Your task:
I need each line of the entries below that includes the string "shown".
-.-.-
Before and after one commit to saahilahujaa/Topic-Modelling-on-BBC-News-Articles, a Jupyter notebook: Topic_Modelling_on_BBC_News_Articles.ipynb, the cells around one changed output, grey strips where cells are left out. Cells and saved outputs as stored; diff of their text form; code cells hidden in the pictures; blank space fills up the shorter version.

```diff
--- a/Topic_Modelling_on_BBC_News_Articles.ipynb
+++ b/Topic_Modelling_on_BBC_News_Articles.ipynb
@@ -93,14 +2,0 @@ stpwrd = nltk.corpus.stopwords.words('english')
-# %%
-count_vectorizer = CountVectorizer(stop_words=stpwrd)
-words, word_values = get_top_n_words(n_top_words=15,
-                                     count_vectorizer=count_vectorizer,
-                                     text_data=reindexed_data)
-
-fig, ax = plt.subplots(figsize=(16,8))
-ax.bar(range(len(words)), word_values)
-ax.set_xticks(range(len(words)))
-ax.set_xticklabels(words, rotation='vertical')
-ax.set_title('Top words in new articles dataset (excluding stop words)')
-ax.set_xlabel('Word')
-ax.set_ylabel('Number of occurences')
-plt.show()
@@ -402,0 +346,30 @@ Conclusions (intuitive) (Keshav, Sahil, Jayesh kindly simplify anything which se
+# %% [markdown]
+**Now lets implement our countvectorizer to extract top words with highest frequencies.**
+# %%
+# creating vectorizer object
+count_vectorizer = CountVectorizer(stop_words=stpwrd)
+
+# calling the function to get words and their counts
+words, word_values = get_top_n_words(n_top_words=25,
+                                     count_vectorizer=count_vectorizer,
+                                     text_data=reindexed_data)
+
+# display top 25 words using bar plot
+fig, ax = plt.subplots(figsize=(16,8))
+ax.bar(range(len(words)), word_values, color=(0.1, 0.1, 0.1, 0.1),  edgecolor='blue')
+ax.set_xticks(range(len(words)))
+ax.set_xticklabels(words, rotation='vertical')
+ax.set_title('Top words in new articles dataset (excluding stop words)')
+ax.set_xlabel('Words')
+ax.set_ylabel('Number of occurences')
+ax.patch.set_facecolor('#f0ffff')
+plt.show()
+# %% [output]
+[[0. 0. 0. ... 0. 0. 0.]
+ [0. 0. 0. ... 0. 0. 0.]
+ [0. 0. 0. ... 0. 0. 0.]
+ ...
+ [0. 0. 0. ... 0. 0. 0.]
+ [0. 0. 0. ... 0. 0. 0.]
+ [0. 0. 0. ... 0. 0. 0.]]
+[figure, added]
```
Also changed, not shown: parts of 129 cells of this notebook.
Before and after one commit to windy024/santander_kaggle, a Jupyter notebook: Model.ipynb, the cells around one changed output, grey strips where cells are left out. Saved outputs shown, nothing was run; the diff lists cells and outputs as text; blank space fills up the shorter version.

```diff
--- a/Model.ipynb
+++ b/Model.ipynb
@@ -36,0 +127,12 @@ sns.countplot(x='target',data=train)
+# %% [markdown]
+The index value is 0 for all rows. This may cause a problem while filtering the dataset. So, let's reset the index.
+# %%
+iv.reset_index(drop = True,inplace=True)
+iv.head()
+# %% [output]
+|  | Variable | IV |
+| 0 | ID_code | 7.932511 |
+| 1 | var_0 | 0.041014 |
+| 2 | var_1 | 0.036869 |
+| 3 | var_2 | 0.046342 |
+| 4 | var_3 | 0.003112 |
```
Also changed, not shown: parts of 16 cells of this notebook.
-.-.-
Answer below:
Also changed, not shown: parts of 129 cells of this notebook.
Before and after one commit to windy024/santander_kaggle, a Jupyter notebook: Model.ipynb, the cells around one changed output, grey strips where cells are left out. Saved outputs shown, nothing was run; the diff lists cells and outputs as text; blank space fills up the shorter version.
Also changed, not shown: parts of 16 cells of this notebook.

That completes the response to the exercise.